5. Germany: $17.42
6. Australia: $16.26
7. USA: $15.36
8. Austria: $13.56
9. Switzerland: $13.39
10. France: $12.76
The 10 countries with the lowest per capita spend on music is topped by China, which despite its 1.357 billion-strong population has been named the worst music market in the world, with only USD $105.2 million generated by its music market in 2014.
Here’s the full bottom 10 in US dollars:
10 Lowest Per Capita Spend On Music In 2014 (Via Music Business Worldwide)
1. China: USD$0.07 per person
2. India: $0.08
3. Mexico: $1.07
4. Brazil: $1.23
5. Spain: $3.87
6. Italy: $3.93
7. South Korea: $5.29
8. Canada: $9.74
9. Belgium: $9.93
10. Netherlands: $12.19
In the past, the ‘big three’ music markets have been seen to be the US, Japan and the UK, but according to IFPI’s numbers, Germany has taken over from the UK.
USD$8.9 billion was generated between the US, Japan and Germany last year, with the US contributing a hefty USD$4.9 billion to that total.
So while Australia is far from becoming part of the ‘big three’, its per capita spend on music looks to be in good shape when compared to that of other countries. Recent studies have also confirmed that Australia’s live music scene is making kick-ass contributions to the economy.

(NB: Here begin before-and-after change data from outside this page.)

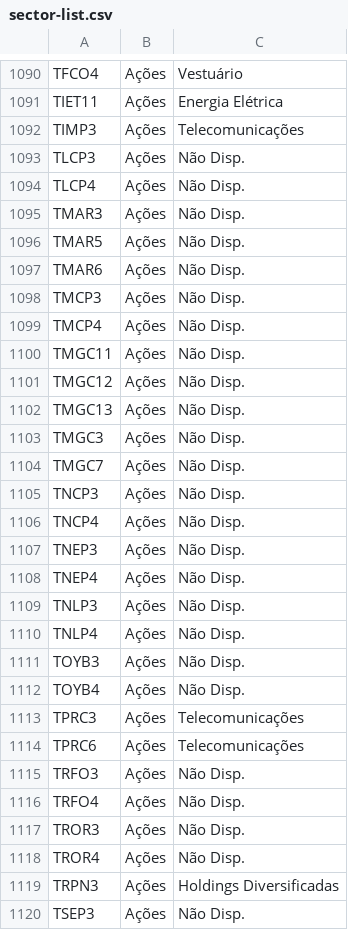
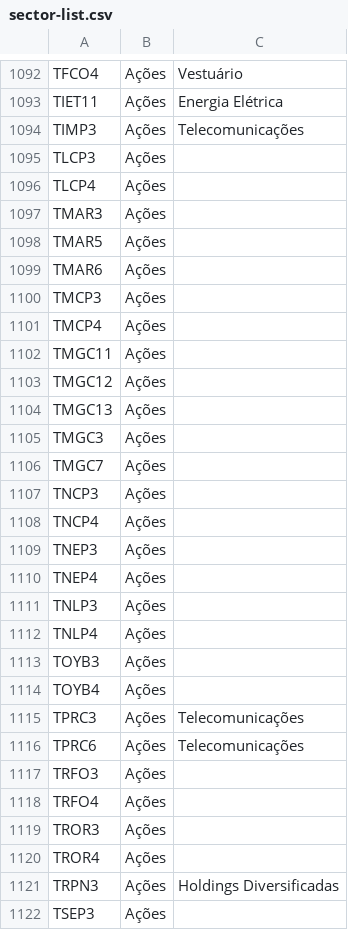
Before and after one commit to controlinvest/controlinvest.github.io, a CSV file: csv/sector-list.csv, drawn as a sheet; only a part is shown, gaps mark what is left out; the diff covers the shown part only.

```diff
--- a/csv/sector-list.csv
+++ b/csv/sector-list.csv
@@ -1092,29 +1094,29 @@ TIET11,Ações,Energia Elétrica
 TIMP3,Ações,Telecomunicações
-TLCP3,Ações,Não Disp.
-TLCP4,Ações,Não Disp.
-TMAR3,Ações,Não Disp.
-TMAR5,Ações,Não Disp.
-TMAR6,Ações,Não Disp.
-TMCP3,Ações,Não Disp.
-TMCP4,Ações,Não Disp.
-TMGC11,Ações,Não Disp.
-TMGC12,Ações,Não Disp.
-TMGC13,Ações,Não Disp.
-TMGC3,Ações,Não Disp.
-TMGC7,Ações,Não Disp.
-TNCP3,Ações,Não Disp.
-TNCP4,Ações,Não Disp.
-TNEP3,Ações,Não Disp.
-TNEP4,Ações,Não Disp.
-TNLP3,Ações,Não Disp.
-TNLP4,Ações,Não Disp.
-TOYB3,Ações,Não Disp.
-TOYB4,Ações,Não Disp.
+TLCP3,Ações,
+TLCP4,Ações,
+TMAR3,Ações,
+TMAR5,Ações,
+TMAR6,Ações,
+TMCP3,Ações,
+TMCP4,Ações,
+TMGC11,Ações,
+TMGC12,Ações,
+TMGC13,Ações,
+TMGC3,Ações,
+TMGC7,Ações,
+TNCP3,Ações,
+TNCP4,Ações,
+TNEP3,Ações,
+TNEP4,Ações,
+TNLP3,Ações,
+TNLP4,Ações,
+TOYB3,Ações,
+TOYB4,Ações,
 TPRC3,Ações,Telecomunicações
 TPRC6,Ações,Telecomunicações
-TRFO3,Ações,Não Disp.
-TRFO4,Ações,Não Disp.
-TROR3,Ações,Não Disp.
-TROR4,Ações,Não Disp.
+TRFO3,Ações,
+TRFO4,Ações,
+TROR3,Ações,
+TROR4,Ações,
 TRPN3,Ações,Holdings Diversificadas
-TSEP3,Ações,Não Disp.
+TSEP3,Ações,
```
Also changed, not shown: 2 added rows and 166 edited cells elsewhere in this file, csv/dividends.csv, csv/fii-analysis.csv, 6 other files.
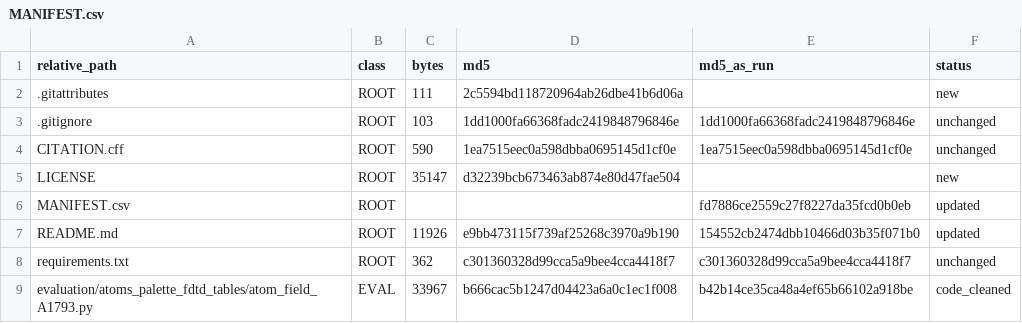
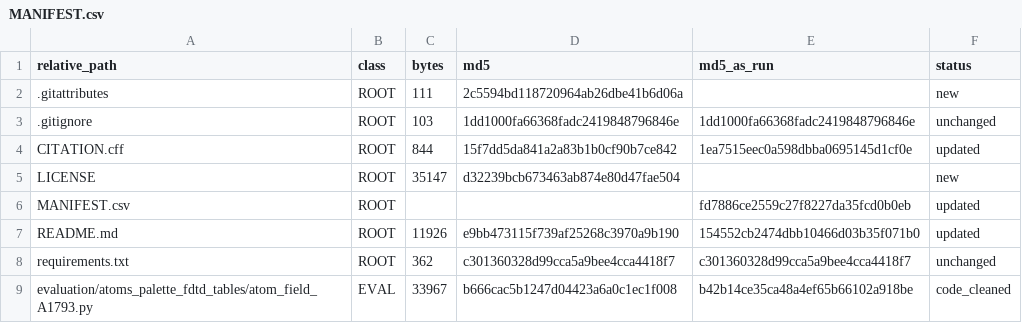
Before and after one commit to Hangyeol-Hangyul/slab-dli-dqpsk, a CSV file: MANIFEST.csv, drawn as a sheet; only a part is shown.

```diff
--- a/MANIFEST.csv
+++ b/MANIFEST.csv
@@ -3,3 +3,3 @@ relative_path,class,bytes,md5,md5_as_run,status
 .gitignore,ROOT,103,1dd1000fa66368fadc2419848796846e,1dd1000fa66368fadc2419848796846e,unchanged
-CITATION.cff,ROOT,590,1ea7515eec0a598dbba0695145d1cf0e,1ea7515eec0a598dbba0695145d1cf0e,unchanged
+CITATION.cff,ROOT,844,15f7dd5da841a2a83b1b0cf90b7ce842,1ea7515eec0a598dbba0695145d1cf0e,updated
 LICENSE,ROOT,35147,d32239bcb673463ab874e80d47fae504,,new
```
Also changed, not shown: 1 other file.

So until next year’s results, cheers to you, Australia.